The Children’s Program Page
Our programs are evident all around you when you enter our centre.The programs are not just happening in the rooms with the children, but are in the foyer, in the hallways, in the garden and in the staff room. What we do is not confined to a space, but is a feeling, it is what you hear and it is what you see. We know that finding that special place where your child can feel nurtured and where you can have peace of mind is important and that is what we want you to feel through our programs.
It is now widely acknowledged that learning begins at birth and has a profound effect on lifelong development and adult well-being. Experts agree that a high quality child care environment provides children with excellent learning opportunities to optimize their physical, cognitive, cultural, social and emotional development. Our program aims to provide for your child a unique beginning for lifelong learning where children are celebrated and encouraged to learn in a way that develops their self-esteem and natural curiosity.
Our Centre programming is primarily based on the intentional emergent curriculum, which embraces the interests of the children and is responsive to their curiosity and thinking. Projects are used as a medium to wonder, explore and construct meaning about our community and wider world. Staff plan a suitable program that meets the needs and interests of the children, driven by the interests of the children and based on what they observe about the individual children. They formulate experiences that match the children’s needs, interests and stages of development.
The program is made up of all the activities, learning experiences, routines and staff/child interactions that happen in day care. All these things need to be planned for, carried out and evaluated. Experiences include music, drama, games, storytelling, reading, dance movement, water play and a wide range of creative arts. We provide times for exploratory play and social interaction. Our Program follows the Early Years Learning Framework (which describes the principles, practice and outcomes essential to support and enhance young children’s learning from birth to five years of age, as well as their transition to school), in conjunction with Victorian Early Years Learning and Development Framework: Birth to 8 years (Victorian Framework) as endorsed by the Department Education and Early Childhood Development (DEECD).

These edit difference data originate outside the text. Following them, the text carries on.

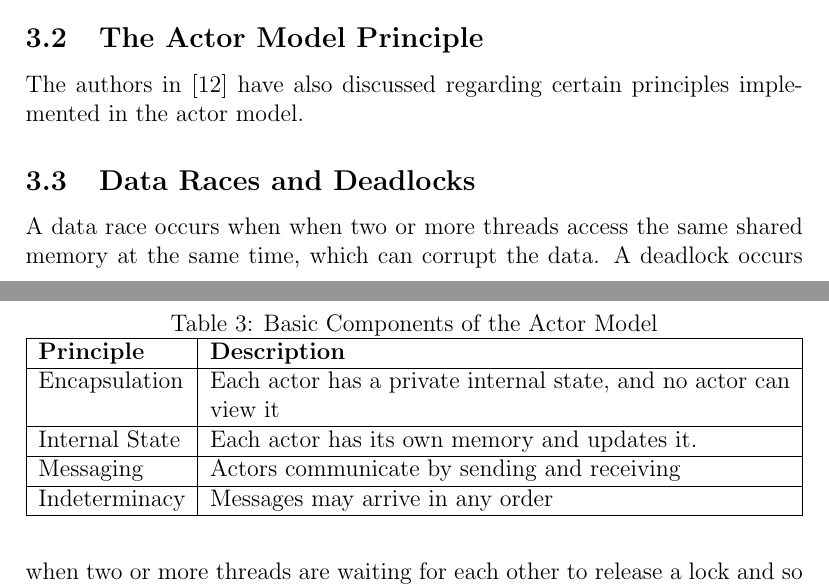
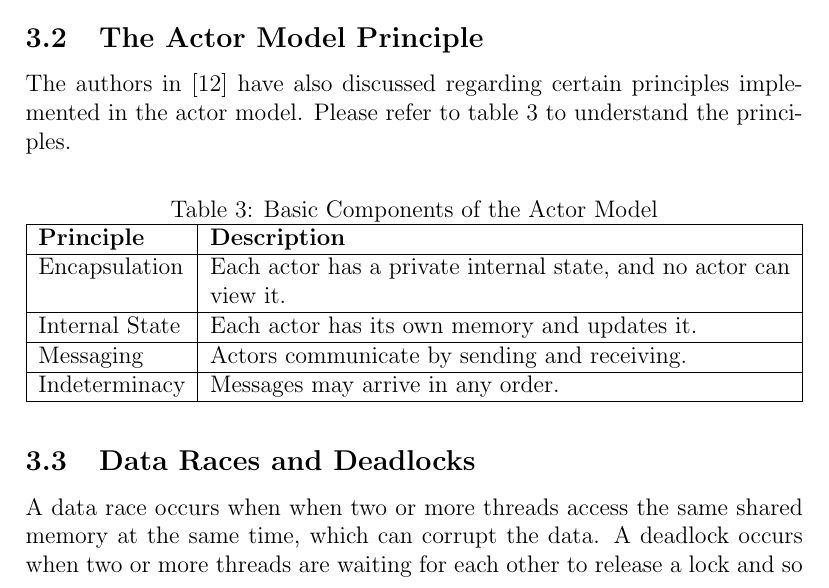
Before and after one commit to ChristoferBerruz/aplp_concurrency_survey, a LaTeX paper (project.tex, which reads actor_model.tex): two parts of pages 8 and 9 of 18 before the commit and part of page 9 of 19 after it, the two joined at a grey line, cut so that both start at the same text. Compiled offline with pdfLaTeX.

Commit message:
update : change in image and table position for actor model with reference

```diff
--- a/actor_model.tex
+++ b/actor_model.tex
@@ -12,26 +12,27 @@ The actor model is illustrated in figure 3.
 \end{figure}
 \subsection{The Actor Model Principle}
 The authors in [12] have also discussed regarding certain principles implemented in the actor model.
+Please refer to table 3 to understand the principles.
 
-\begin{table}[!htp]
+\begin{table}[H]           % note the capital H
   \centering
   \caption{Basic Components of the Actor Model}
   \label{tab:actor_model}
-    \begin{tabularx}{\textwidth}{|l|X|X|}
+  \begin{tabularx}{\textwidth}{|l|X|}
     \hline
     \textbf{Principle} & \textbf{Description} \\
     \hline
-        Encapsulation & Each actor has a private internal state, and no actor can view it \\
+    Encapsulation  & Each actor has a private internal state, and no actor can view it.  \\
     \hline
-        Internal State & Each actor has its own memory and updates it. \\
+    Internal State & Each actor has its own memory and updates it.      \\
     \hline
-        Messaging & Actors communicate by sending and receiving \\
+    Messaging      & Actors communicate by sending and receiving.        \\
     \hline
-        Indeterminacy & Messages may arrive in any order \\
+    Indeterminacy  & Messages may arrive in any order.                   \\
     \hline
-
   \end{tabularx}
 \end{table}
+
 
 \subsection{Data Races and Deadlocks}
 A data race occurs when when two or more threads access the same shared memory at the same time, which can corrupt the data. A deadlock occurs when two or more threads are waiting for each other to release a lock and so the system freezes.
```
Also changed, not shown: actor_model.tex (2 more changed lines). Lines whose indentation alone changed are shown as unchanged.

Emergent curriculum describes curriculum that develops from exploring what is relevant, interesting and personally meaningful to children. “As Educators, we make choices for children that reflect our values; at the same time we keep our plans open-ended and responsive to children.”
Key features of an Intentional emergent curriculum:
1. Emergent curriculum is not a linear process. An emergent curriculum is constantly evolving in response to children’s changing needs and interests, parental and community interests and concerns, and teachers’ priorities. Each of these key elements shapes the direction for future learning.
2. Emergent curriculum is cyclical. As Educators get to know children and their families, they observe children’s learning, discuss and share ideas with colleagues and families, interact with children and continue to monitor learning progress and document learning. This process is repeated continually.
3. Emergent curriculum is flexible and responsive. Educators plan flexibly with children, as curriculum is constantly evolving in response to children’s interests, building on children’s strengths and needs.
4. Emergent curriculum is collaborative. Emergent curriculum provides opportunities for adults and children to contribute to decision making processes.
5. Emergent curriculum makes children’s learning and Educators thinking visible. Educators document learning with children, colleagues and parents. They engage partners in discussion and reflection about their learning experiences and document learning through a range of tools to make the learning process visible. In the process, Educators own thinking, planning and decision-making is made visible.
In the childcare setting, planning and recording the learning experiences that develop from children’s interests, passions, strengths and needs, is an important part of educator’s intentional teaching practices. The topics of interest that emerge are often linked to children’s play, their experiences at home, a community event, and priorities that emerge from conversations between children; children and Educators; and Educators, parents and other partners. The benefits of using an intentional emergent curriculum approach to teaching and learning are evident for children, Educators and partners.
We recognise and value the importance of a child’s family and context and strive to work closely with families. Our programming recognises that children need to feel safe and secure in a predictable environment. Programs are flexible and responsive to individual children’s interests and take into consideration children’s emerging sense of autonomy (“I can do it”), well-being and belonging.